A few days ago I had the pleasure of taking three Italian men from Parma to view some community gardens and a school garden. They were in Berkeley to see what the Bay Area does with its trash, as they are opposing their city council’s desires to build a large incinerator. As fathers of small children, they are concerned about their health, as well as the health of the planet. They were impressed to see our recycling efforts, and learned that our garden trimmings and food scraps are recycled into rich compost, which is then dug into gardens all across town. Although the United States has only 23 incinerators left still working (and none has been built in the past 15 years), Italy has 50 incinerators, and 50 more proposed! Italians have just begun to organize to fight the incinerator owners and the Mafia, who run all the trash collections in Sicily and much of the rest of Italy.
Why does Berkeley have the Recycling Center and not an incinerator? For decades, trash was deposited in the landfill just north of the Marina. I remember our friend, Charles O’Laughlin, driving a bulldozer in 1979, pushing around trash to form sloping, rolling hills. Anything that could be recycled was sorted by volunteers, who were the beginning of the Urban Ore group, which is still serving us well in its facility near Ashby Ave.
In 1984, Berkeley residents voted down the proposal to build a large incinerator to handle our trash, in favor of a major Recycling Center, and in 1973, the Ecology Center started a curbside-recycling-pickup program, the first in the nation. By 1991 the landfill was completely sealed and vented for methane gas; soon afterward, the Cesar Chavez Park was opened to the public and their dogs! Italy is home to the Slow Food Movement, but my friends from Parma were amazed and excited about what they saw happening in the waste/recycling/compost programs in our city and state. Most Italians want to burn their trash in incinerators for the minimal energy. My friends were delighted to hear that our new President has come out publicly for “zero waste.”

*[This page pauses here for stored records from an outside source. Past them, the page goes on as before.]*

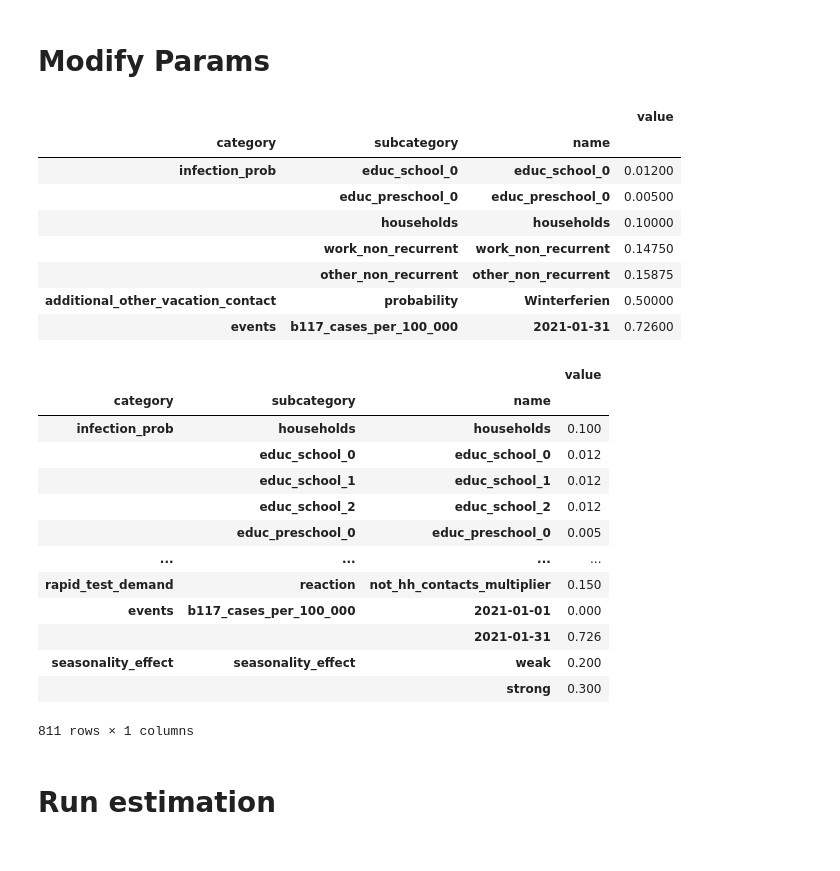
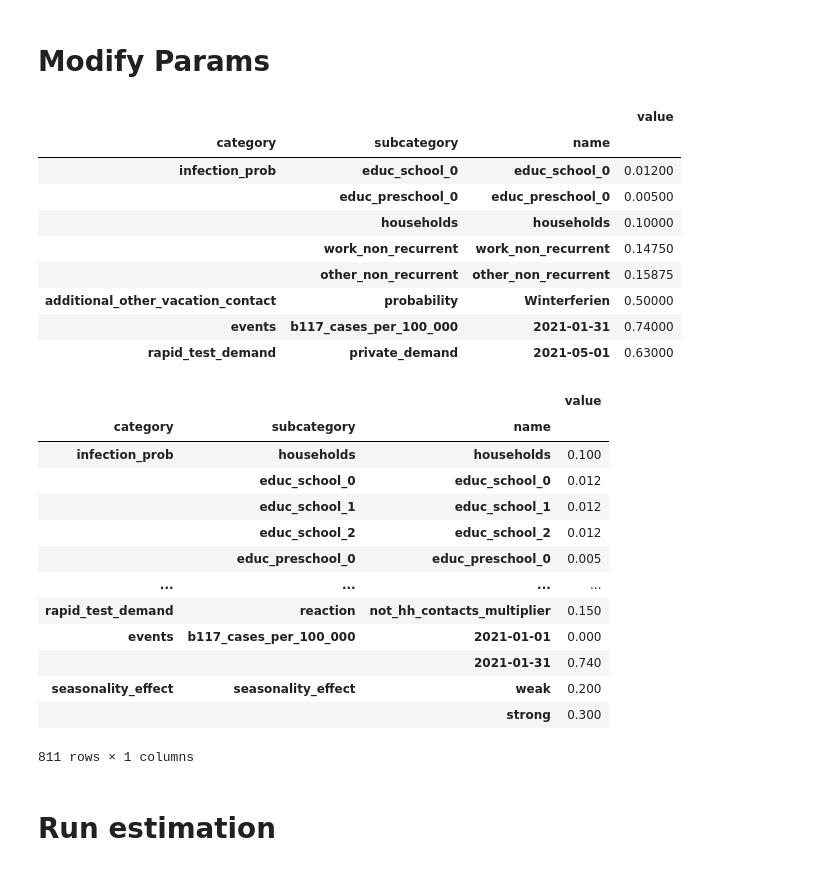
Before and after one commit to covid-19-impact-lab/sid-germany, a Jupyter notebook: src/exploration/janos_simulation_notebook.ipynb, the cells around one changed output. Drawn from its saved outputs; the diff is of its cells as text; code cells hidden in the pictures.

```diff
--- a/src/exploration/janos_simulation_notebook.ipynb
+++ b/src/exploration/janos_simulation_notebook.ipynb
@@ -64,28 +64,31 @@ b117_rate = [("events", "b117_cases_per_100_000", "2021-01-31")]
 
 vacation_probs = params.query("category == 'additional_other_vacation_contact'").index
 
+after_easter_rapid_test_level = [("rapid_test_demand", "private_demand", "2021-05-01")]
+
 free_probs = [
-    bundle[0] for bundle in list(index_bundles.values()) + [vacation_probs, b117_rate]
+    bundle[0] for bundle in list(index_bundles.values()) + [vacation_probs, b117_rate, after_easter_rapid_test_level]
 ]
 # %%
 params.loc[other_probs, "value"] = 0.15875
 params.loc[young_educ_probs, "value"] = 0.005
 params.loc[school_probs, "value"] = 0.012
 params.loc[work_probs, "value"] = 0.1475
 params.loc[hh_probs, "value"] = 0.1
 params.loc[vacation_probs, "value"] = 0.5
-params.loc[b117_rate, "value"] = 0.726
+params.loc[b117_rate, "value"] = 0.74
 params.loc[free_probs]
 # %% [output]
 |  |  |  | value |
 | category | subcategory | name |  |
 | infection_prob | educ_school_0 | educ_school_0 | 0.01200 |
 |  | educ_preschool_0 | educ_preschool_0 | 0.00500 |
 |  | households | households | 0.10000 |
 |  | work_non_recurrent | work_non_recurrent | 0.14750 |
 |  | other_non_recurrent | other_non_recurrent | 0.15875 |
 | additional_other_vacation_contact | probability | Winterferien | 0.50000 |
-| events | b117_cases_per_100_000 | 2021-01-31 | 0.72600 |
+| events | b117_cases_per_100_000 | 2021-01-31 | 0.74000 |
+| rapid_test_demand | private_demand | 2021-05-01 | 0.63000 |
 # %%
 params
 # %% [output]
@@ -99,7 +102,7 @@ params
 | ... | ... | ... | ... |
 | rapid_test_demand | reaction | not_hh_contacts_multiplier | 0.150 |
 | events | b117_cases_per_100_000 | 2021-01-01 | 0.000 |
-|  |  | 2021-01-31 | 0.726 |
+|  |  | 2021-01-31 | 0.740 |
 | seasonality_effect | seasonality_effect | weak | 0.200 |
 |  |  | strong | 0.300 |
 811 rows × 1 columns
```
Also changed, not shown: parts of 6 cells of this notebook, 2 other files.
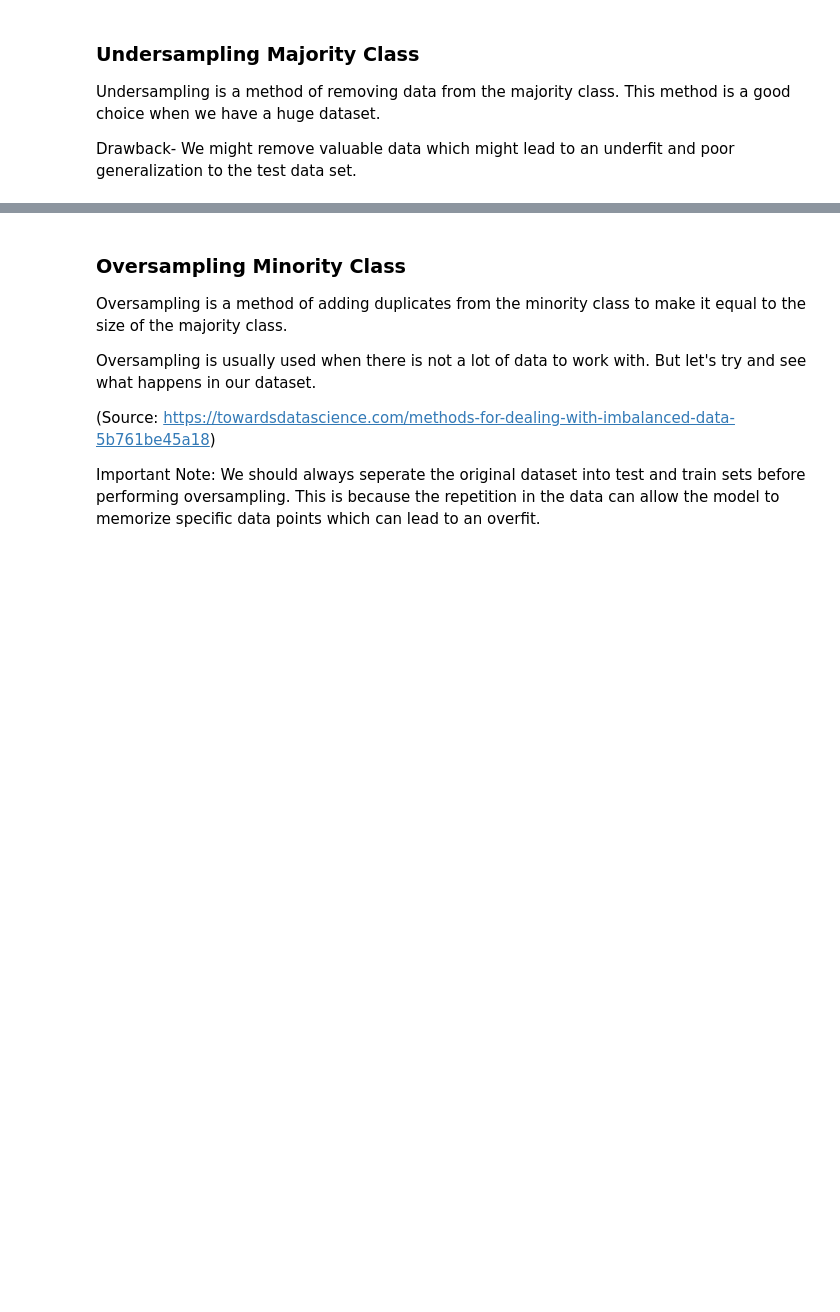
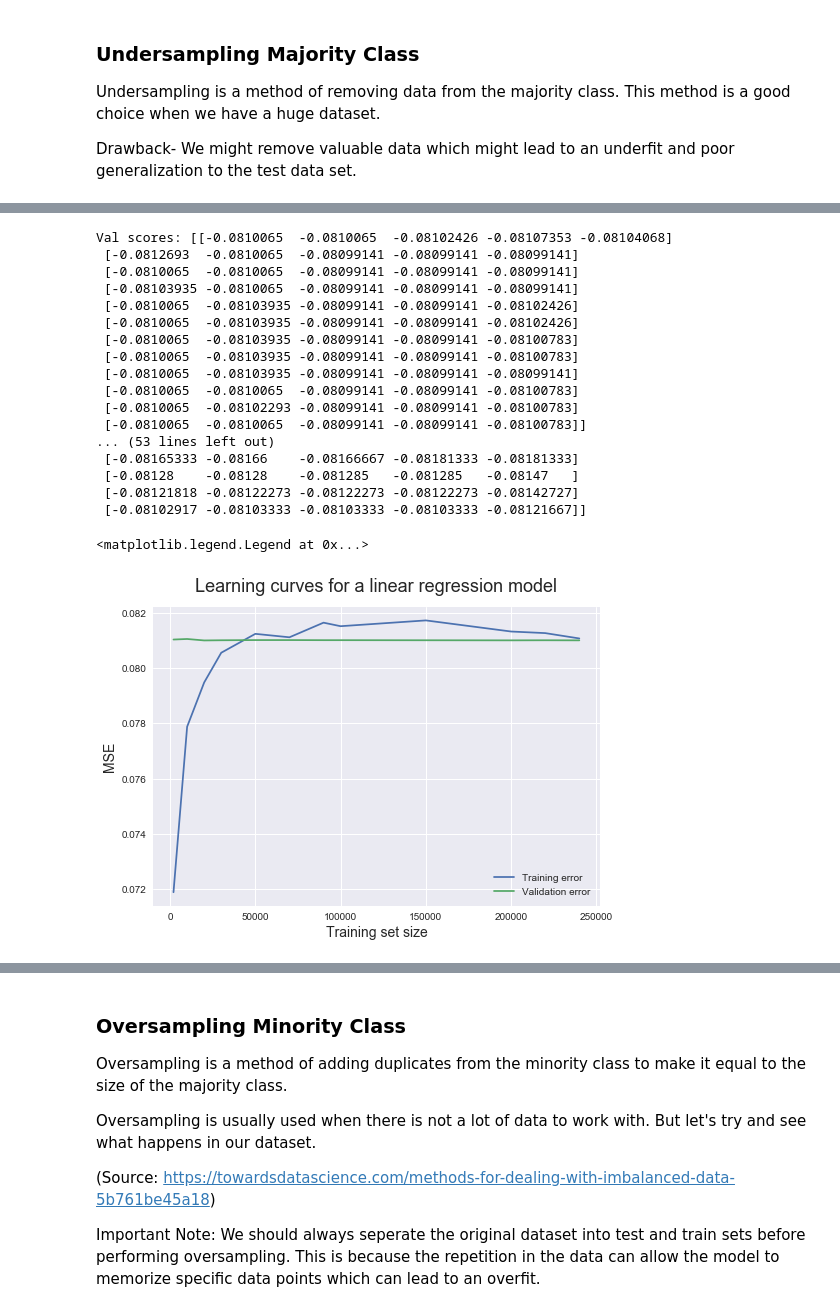
Before and after one commit to guptavasu1213/Loan-Default-Prediction, a Jupyter notebook: ProjectVGXK.ipynb, the cells around one changed output, grey strips where cells are left out. Saved outputs shown, nothing was run; the diff lists cells and outputs as text; code cells hidden in the pictures; blank space fills up the shorter version.

```diff
--- a/ProjectVGXK.ipynb
+++ b/ProjectVGXK.ipynb
@@ -700,3 +784,43 @@ xTrainUnderSamp, xTestUnderSamp, yTrainUnderSamp, yTestUnderSamp = getTestTrainD
+# %%
+print("Val scores:", validation_scores)
+print("Train Scores:", train_scores)
+
+train_scores_mean = -train_scores.mean(axis = 1)
+validation_scores_mean = -validation_scores.mean(axis = 1)
+print('Mean training scores\n\n', pd.Series(train_scores_mean, index = train_sizes))
+print('\n', '-' * 20) # separator
+print('\nMean validation scores\n\n',pd.Series(validation_scores_mean, index = train_sizes))
+
+print("Train Scores:", train_scores)
+plt.style.use('seaborn')
+plt.plot(train_sizes, train_scores_mean, label = 'Training error')
+plt.plot(train_sizes, validation_scores_mean, label = 'Validation error')
+plt.ylabel('MSE', fontsize = 14)
+plt.xlabel('Training set size', fontsize = 14)
+plt.title('Learning curves for a linear regression model', fontsize = 18, y = 1.03)
+plt.legend()
+# plt.xlim(0,10000)
+# plt.ylim(0.85,1)
+# %% [output]
+Val scores: [[-0.0810065  -0.0810065  -0.08102426 -0.08107353 -0.08104068]
+ [-0.0812693  -0.0810065  -0.08099141 -0.08099141 -0.08099141]
+ [-0.0810065  -0.0810065  -0.08099141 -0.08099141 -0.08099141]
+ [-0.08103935 -0.0810065  -0.08099141 -0.08099141 -0.08099141]
+ [-0.0810065  -0.08103935 -0.08099141 -0.08099141 -0.08102426]
+ [-0.0810065  -0.08103935 -0.08099141 -0.08099141 -0.08102426]
+ [-0.0810065  -0.08103935 -0.08099141 -0.08099141 -0.08100783]
+ [-0.0810065  -0.08103935 -0.08099141 -0.08099141 -0.08100783]
+ [-0.0810065  -0.08103935 -0.08099141 -0.08099141 -0.08099141]
+ [-0.0810065  -0.0810065  -0.08099141 -0.08099141 -0.08100783]
+ [-0.0810065  -0.08102293 -0.08099141 -0.08099141 -0.08100783]
+ [-0.0810065  -0.0810065  -0.08099141 -0.08099141 -0.08100783]]
+... (53 lines left out)
+ [-0.08165333 -0.08166    -0.08166667 -0.08181333 -0.08181333]
+ [-0.08128    -0.08128    -0.081285   -0.081285   -0.08147   ]
+ [-0.08121818 -0.08122273 -0.08122273 -0.08122273 -0.08142727]
+ [-0.08102917 -0.08103333 -0.08103333 -0.08103333 -0.08121667]]
+<matplotlib.legend.Legend at 0x...>
+[figure, added]
 # %%
 # Training and Predicting Random Forest Model
 predictions, rf = trainAndPredictRandomForest(xTrainUnderSamp, yTrainUnderSamp, xTestUnderSamp, yTestUnderSamp)
```
Also changed, not shown: parts of 35 cells of this notebook.
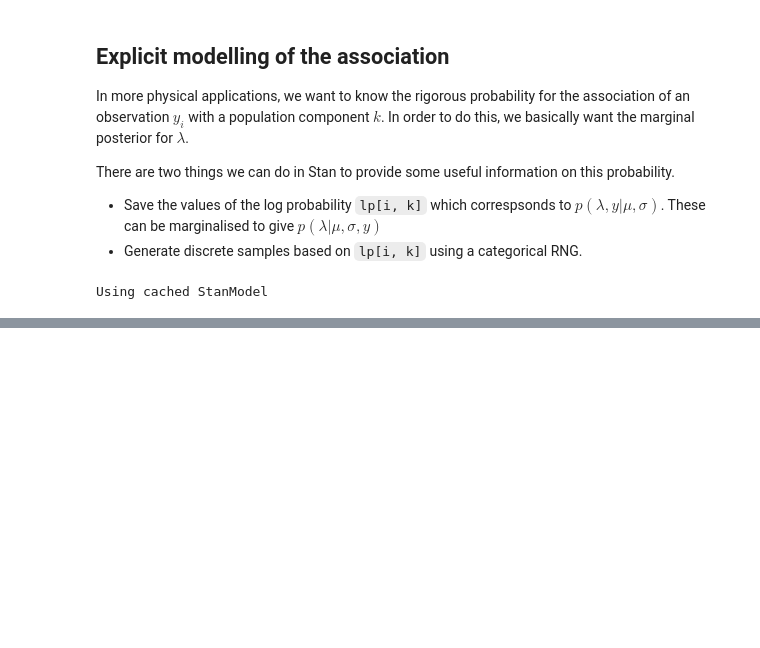
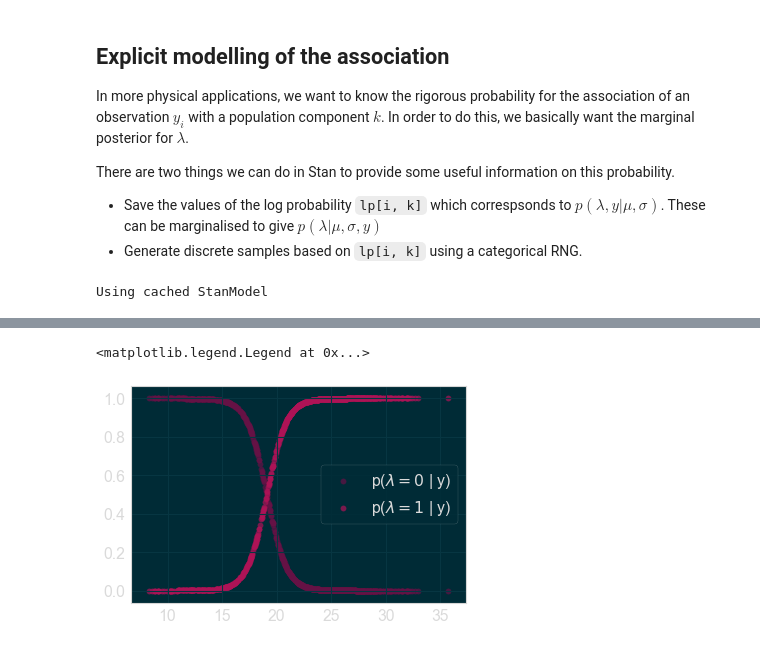
Before and after one commit to cescalara/association, a Jupyter notebook: association.ipynb, the cells around one changed output, grey strips where cells are left out. Drawn from its saved outputs; the diff is of its cells as text; code cells hidden in the pictures; blank space fills up the shorter version.

```diff
--- a/association.ipynb
+++ b/association.ipynb
@@ -115,5 +116,8 @@ Using cached StanModel
 # fit this model
 explicit_fit = explicit_model.sampling(data = data, iter = 1000,
                                        chains = 4, seed = 19920715)
-print(explicit_fit)
+
+# avoid printing the fit, as now mnay parameters
+#print(explicit_fit)
+ex = explicit_fit.extract(permuted = False)
 # %% [output]
@@ -164,0 +139,32 @@ print(lpp)
+# %%
+# answer: what is the probability that observation i comes from component k?
+
+# find relevant starting index to extract
+i_y0_l0 = 5
+i_y0_l1 = 5 + 1000
+
+# find normalised marginal probability
+# associated with each observation
+lp_l0 = []
+lp_l1 = []
+prob_l0 = []
+prob_l1 = []
+for i in range(len(y_simu)):
+    # extract all iterations for all chains
+    lp_i_l0 = np.transpose(ex)[i_y0_l0 + i][:][:].flatten()
+    lp_i_l1 = np.transpose(ex)[i_y0_l1 + i][:][:].flatten()
+    # exponentiate and average
+    lp_l0.append(np.mean(np.exp(lp_i_l0)))
+    lp_l1.append(np.mean(np.exp(lp_i_l1)))
+    # normalise
+    norm = (lp_l0[i] + lp_l1[i])
+    prob_l0.append(lp_l0[i] / norm)
+    prob_l1.append(lp_l1[i] / norm)
+
+# plot the probabilities for different values of y_i
+plt.scatter(y_simu, prob_l0, alpha = 0.7, label = 'p($\lambda = 0$ | y)')
+plt.scatter(y_simu, prob_l1, alpha = 0.7, label = 'p($\lambda = 1$ | y)')
+plt.legend()
+# %% [output]
+<matplotlib.legend.Legend at 0x...>
+[figure, added]
```
Also changed, not shown: parts of 8 cells of this notebook, 2 other files.
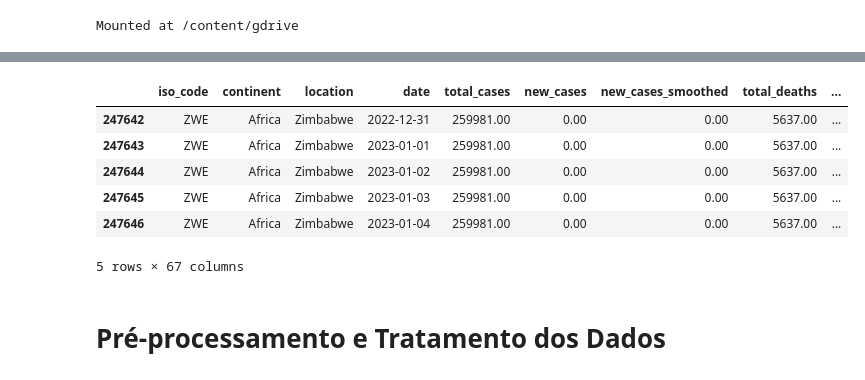
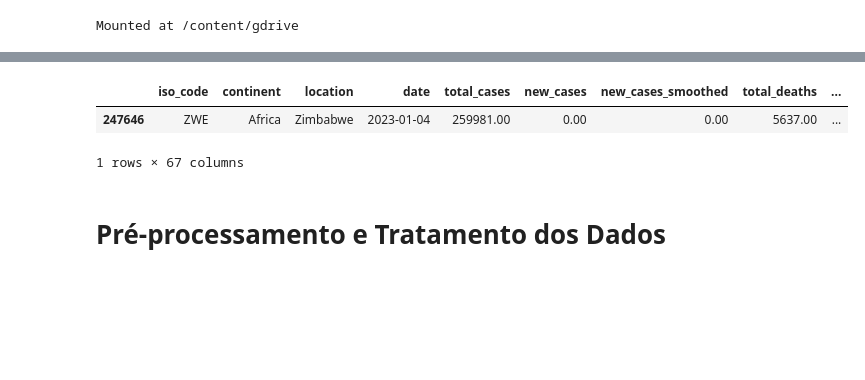
Before and after one commit to carlaolivei/Analise-Modelagem-dados-COVID-19, a Jupyter notebook: visualizacao_analise_dados_covid_19.ipynb, the cells around one changed output, grey strips where cells are left out. Drawn from its saved outputs; the diff is of its cells as text; code cells hidden in the pictures; blank space fills up the shorter version.

```diff
--- a/visualizacao_analise_dados_covid_19.ipynb
+++ b/visualizacao_analise_dados_covid_19.ipynb
@@ -38,15 +40,11 @@ print("Upload concluído!")
 Upload concluído!
 # %%
 df = pd.read_csv('/content/gdrive/MyDrive/Inteligência Artificial/kaggle/My_datasets/Covid-19/owid-covid-data.csv')
-df.tail()
+df.tail(1)
 # %% [output]
 |  | iso_code | continent | location | date | total_cases | new_cases | new_cases_smoothed | total_deaths | ... |
-| 247642 | ZWE | Africa | Zimbabwe | 2022-12-31 | 259981.00 | 0.00 | 0.00 | 5637.00 | ... |
-| 247643 | ZWE | Africa | Zimbabwe | 2023-01-01 | 259981.00 | 0.00 | 0.00 | 5637.00 | ... |
-| 247644 | ZWE | Africa | Zimbabwe | 2023-01-02 | 259981.00 | 0.00 | 0.00 | 5637.00 | ... |
-| 247645 | ZWE | Africa | Zimbabwe | 2023-01-03 | 259981.00 | 0.00 | 0.00 | 5637.00 | ... |
 | 247646 | ZWE | Africa | Zimbabwe | 2023-01-04 | 259981.00 | 0.00 | 0.00 | 5637.00 | ... |
-5 rows × 67 columns
+1 rows × 67 columns
 # %% [markdown]
 <h1>Pré-processamento e Tratamento dos Dados</h1>
 # %%
```
Also changed, not shown: parts of 6 cells of this notebook.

There will be a Compost-Giveaway at the Farmers’ Market on Saturday, March 28, from 9 a.m. to 3p.m. Bring two buckets or one large trash bag to shovel your compost into. Dig it into your garden! The Berkeley Community Gardening Collaborative delivers this city compost to any school or community garden that requests it, in a rented dump truck, once a month.
All of our nine community gardens have the maximum number of gardeners, and each one has a long waiting list of 20 people or more. (The Gardening Collaborative is working with Rails to Trails Conservancy, Berkeley Partners for Parks, and the city of Berkeley to develop the Sante Fe right-of-way into paths and community gardens or other green spaces.)
As I write this article, President Obama has just announced that they are breaking ground today for a vegetable garden on the White House lawn: how terrific is that! Families are finding the cost of food going up, and it is more enjoyable and healthy to grow your own vegetables and fruits. In interviews I have made recently of community garden plot owners, I have found a wide range of plants grown, and two gardeners said their health problems were greatly helped by being in the garden among friends and by eating the organic vegetables they grew.
Julia Child used to say “Bon appetit!” but we in Berkeley like to also say “Happy gardening!”
Beebo Turman is a Berkeley resident.